Records supplied
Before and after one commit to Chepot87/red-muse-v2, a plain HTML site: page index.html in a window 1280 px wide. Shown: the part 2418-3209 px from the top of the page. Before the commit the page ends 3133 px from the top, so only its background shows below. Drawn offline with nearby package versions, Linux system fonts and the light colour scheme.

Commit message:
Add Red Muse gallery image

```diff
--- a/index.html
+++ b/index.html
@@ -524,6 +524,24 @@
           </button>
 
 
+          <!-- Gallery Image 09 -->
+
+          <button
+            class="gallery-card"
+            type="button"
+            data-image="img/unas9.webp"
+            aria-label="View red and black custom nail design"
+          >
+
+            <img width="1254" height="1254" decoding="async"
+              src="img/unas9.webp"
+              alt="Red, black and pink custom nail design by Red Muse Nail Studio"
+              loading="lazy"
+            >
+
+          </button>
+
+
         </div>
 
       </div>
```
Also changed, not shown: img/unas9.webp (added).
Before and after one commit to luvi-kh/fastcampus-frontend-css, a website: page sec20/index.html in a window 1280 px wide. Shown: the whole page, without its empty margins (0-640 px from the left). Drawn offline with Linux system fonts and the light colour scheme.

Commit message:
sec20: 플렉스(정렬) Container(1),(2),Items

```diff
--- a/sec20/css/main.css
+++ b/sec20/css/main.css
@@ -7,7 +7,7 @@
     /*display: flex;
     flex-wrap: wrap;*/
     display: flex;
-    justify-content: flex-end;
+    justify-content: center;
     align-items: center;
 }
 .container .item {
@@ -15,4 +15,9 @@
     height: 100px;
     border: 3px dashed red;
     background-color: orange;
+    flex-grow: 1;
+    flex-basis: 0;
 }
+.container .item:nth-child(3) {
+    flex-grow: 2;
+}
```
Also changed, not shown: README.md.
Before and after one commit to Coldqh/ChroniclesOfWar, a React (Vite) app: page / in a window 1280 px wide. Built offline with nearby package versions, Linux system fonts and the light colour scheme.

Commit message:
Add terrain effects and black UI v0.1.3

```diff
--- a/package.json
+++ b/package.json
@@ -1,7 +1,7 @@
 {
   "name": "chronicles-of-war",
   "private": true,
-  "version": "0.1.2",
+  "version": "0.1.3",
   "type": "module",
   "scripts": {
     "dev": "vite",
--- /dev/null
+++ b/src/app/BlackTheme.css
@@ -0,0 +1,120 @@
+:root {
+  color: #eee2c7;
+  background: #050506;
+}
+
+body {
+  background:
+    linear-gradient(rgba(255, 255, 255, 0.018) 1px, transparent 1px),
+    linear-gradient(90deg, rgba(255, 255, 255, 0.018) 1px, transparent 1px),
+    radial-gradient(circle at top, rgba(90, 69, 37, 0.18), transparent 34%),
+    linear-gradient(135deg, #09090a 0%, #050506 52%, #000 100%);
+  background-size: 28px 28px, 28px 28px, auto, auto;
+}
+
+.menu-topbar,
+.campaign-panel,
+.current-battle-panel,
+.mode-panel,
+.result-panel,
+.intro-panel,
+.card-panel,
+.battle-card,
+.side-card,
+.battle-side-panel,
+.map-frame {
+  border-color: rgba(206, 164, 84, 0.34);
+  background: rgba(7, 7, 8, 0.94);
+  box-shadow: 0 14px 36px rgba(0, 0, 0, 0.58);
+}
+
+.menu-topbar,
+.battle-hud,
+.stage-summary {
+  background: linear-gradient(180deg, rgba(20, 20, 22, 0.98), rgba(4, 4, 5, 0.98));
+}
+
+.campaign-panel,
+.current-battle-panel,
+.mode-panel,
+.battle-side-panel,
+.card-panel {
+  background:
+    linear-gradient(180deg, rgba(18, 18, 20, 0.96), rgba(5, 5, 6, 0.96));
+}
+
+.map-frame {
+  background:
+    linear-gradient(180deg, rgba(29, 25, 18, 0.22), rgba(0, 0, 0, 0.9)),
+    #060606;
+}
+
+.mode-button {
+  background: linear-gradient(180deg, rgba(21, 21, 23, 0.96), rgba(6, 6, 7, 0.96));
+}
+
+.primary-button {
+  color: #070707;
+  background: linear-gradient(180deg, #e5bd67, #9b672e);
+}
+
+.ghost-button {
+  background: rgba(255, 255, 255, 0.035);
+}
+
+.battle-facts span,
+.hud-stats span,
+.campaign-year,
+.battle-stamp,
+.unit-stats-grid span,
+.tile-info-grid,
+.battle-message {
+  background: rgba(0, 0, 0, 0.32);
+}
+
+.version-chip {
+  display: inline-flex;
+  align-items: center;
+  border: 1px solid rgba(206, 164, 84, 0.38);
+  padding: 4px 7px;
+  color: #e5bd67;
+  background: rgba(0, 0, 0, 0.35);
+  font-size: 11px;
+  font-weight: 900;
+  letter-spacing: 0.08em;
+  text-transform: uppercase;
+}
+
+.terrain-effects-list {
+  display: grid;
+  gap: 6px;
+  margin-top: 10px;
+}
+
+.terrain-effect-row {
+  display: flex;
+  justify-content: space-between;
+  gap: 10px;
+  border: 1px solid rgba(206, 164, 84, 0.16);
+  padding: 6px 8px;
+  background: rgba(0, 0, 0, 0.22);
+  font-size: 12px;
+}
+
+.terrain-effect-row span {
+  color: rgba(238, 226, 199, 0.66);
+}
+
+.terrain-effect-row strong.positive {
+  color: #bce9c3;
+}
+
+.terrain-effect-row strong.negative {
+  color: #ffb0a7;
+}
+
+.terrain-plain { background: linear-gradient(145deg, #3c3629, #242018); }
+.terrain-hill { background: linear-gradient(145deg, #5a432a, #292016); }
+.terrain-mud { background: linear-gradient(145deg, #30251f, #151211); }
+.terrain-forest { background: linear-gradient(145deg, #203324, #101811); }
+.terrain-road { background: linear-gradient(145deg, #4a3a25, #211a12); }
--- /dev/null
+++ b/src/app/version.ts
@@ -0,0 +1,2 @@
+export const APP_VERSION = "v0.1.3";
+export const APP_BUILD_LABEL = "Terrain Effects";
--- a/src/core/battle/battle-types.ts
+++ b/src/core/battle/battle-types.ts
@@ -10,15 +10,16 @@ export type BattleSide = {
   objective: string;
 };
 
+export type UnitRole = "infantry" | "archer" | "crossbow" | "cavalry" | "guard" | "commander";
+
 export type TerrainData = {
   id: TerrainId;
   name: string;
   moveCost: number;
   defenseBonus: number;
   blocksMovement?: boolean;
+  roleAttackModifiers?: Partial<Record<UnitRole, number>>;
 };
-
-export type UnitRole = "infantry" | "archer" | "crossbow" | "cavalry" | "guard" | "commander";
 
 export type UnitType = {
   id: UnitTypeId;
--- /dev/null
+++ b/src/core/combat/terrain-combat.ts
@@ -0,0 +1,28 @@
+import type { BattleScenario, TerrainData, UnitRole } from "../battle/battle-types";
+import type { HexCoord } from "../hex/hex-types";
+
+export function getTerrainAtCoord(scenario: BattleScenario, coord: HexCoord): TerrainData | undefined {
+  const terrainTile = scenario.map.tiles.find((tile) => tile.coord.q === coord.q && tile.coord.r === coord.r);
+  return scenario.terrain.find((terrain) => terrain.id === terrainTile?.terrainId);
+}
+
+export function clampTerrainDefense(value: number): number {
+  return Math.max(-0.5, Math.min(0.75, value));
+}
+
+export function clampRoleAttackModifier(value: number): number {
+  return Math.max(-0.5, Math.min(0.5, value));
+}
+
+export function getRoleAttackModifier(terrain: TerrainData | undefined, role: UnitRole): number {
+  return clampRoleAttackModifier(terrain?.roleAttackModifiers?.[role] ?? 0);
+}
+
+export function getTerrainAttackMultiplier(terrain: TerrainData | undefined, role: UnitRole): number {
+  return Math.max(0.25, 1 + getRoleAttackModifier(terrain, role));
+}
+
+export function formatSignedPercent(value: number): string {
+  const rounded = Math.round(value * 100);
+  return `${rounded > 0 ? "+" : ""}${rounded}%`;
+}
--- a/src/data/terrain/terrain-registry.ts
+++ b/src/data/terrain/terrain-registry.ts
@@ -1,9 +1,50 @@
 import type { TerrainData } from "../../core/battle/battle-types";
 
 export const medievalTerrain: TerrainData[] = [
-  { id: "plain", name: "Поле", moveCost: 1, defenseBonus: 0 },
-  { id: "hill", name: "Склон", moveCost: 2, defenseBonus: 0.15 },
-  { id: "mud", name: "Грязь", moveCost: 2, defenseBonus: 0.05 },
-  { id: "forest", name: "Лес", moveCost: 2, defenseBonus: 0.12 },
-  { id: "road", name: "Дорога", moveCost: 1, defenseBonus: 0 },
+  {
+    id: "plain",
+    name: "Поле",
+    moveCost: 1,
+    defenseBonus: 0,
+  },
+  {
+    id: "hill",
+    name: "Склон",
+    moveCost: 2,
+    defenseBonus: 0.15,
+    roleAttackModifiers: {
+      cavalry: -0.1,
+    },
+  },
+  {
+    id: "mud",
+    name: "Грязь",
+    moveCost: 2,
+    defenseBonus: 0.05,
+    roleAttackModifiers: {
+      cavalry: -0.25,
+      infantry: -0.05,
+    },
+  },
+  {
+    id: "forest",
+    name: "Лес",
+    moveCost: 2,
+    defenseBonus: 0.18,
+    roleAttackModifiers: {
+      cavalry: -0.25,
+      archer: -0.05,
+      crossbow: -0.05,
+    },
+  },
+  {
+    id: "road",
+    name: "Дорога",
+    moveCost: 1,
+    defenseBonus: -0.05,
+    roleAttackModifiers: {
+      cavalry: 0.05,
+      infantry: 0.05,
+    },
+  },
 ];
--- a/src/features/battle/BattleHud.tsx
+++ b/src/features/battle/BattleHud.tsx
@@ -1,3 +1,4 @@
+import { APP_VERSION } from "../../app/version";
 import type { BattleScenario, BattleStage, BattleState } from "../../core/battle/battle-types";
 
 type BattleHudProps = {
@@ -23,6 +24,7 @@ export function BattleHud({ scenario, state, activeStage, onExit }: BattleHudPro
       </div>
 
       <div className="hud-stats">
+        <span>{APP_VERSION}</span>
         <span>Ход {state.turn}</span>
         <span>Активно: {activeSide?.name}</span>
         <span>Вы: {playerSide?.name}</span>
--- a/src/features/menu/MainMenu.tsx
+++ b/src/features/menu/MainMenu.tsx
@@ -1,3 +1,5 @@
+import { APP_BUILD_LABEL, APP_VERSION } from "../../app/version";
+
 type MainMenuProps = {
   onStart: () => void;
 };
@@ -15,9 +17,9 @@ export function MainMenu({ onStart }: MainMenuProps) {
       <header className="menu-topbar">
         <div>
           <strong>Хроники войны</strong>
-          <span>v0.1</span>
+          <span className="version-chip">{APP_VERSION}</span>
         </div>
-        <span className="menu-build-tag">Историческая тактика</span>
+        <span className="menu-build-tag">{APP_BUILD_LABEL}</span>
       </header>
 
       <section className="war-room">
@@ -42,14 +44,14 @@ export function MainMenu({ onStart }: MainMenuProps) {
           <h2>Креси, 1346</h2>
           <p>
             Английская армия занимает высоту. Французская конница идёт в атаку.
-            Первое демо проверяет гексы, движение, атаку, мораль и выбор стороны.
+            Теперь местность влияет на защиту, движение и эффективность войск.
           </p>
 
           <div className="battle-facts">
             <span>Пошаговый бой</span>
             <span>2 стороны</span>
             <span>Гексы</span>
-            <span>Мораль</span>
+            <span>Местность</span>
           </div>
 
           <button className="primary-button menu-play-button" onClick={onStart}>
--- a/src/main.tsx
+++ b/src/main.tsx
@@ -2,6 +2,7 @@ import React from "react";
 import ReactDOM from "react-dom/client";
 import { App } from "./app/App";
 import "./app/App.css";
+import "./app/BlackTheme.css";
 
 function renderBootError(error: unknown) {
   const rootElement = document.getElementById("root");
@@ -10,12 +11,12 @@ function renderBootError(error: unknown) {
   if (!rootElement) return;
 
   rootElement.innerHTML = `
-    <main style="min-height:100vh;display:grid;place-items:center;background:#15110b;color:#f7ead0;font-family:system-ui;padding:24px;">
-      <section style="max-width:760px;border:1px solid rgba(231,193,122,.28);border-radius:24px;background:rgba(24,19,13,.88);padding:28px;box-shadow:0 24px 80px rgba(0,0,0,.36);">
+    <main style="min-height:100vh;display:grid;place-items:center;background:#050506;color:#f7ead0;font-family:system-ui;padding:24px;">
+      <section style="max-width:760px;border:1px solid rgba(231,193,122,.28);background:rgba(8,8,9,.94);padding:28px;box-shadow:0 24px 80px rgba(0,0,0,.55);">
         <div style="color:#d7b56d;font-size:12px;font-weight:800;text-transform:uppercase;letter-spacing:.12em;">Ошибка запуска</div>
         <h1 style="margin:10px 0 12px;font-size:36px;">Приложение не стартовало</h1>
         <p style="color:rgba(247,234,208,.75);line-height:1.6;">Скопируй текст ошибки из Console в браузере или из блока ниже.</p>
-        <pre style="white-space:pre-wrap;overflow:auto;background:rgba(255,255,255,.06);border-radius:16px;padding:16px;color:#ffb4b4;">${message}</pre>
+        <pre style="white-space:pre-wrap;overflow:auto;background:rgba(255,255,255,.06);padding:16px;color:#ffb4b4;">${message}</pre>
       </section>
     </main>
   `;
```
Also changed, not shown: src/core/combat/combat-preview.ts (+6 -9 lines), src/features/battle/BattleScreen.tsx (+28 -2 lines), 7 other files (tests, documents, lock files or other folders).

Task directions
Lines in the material above that include the string "Math" should be listed.

Answer to the exercise
+  return Math.max(-0.5, Math.min(0.75, value));
+  return Math.max(-0.5, Math.min(0.5, value));
+  return Math.max(0.25, 1 + getRoleAttackModifier(terrain, role));
+  const rounded = Math.round(value * 100);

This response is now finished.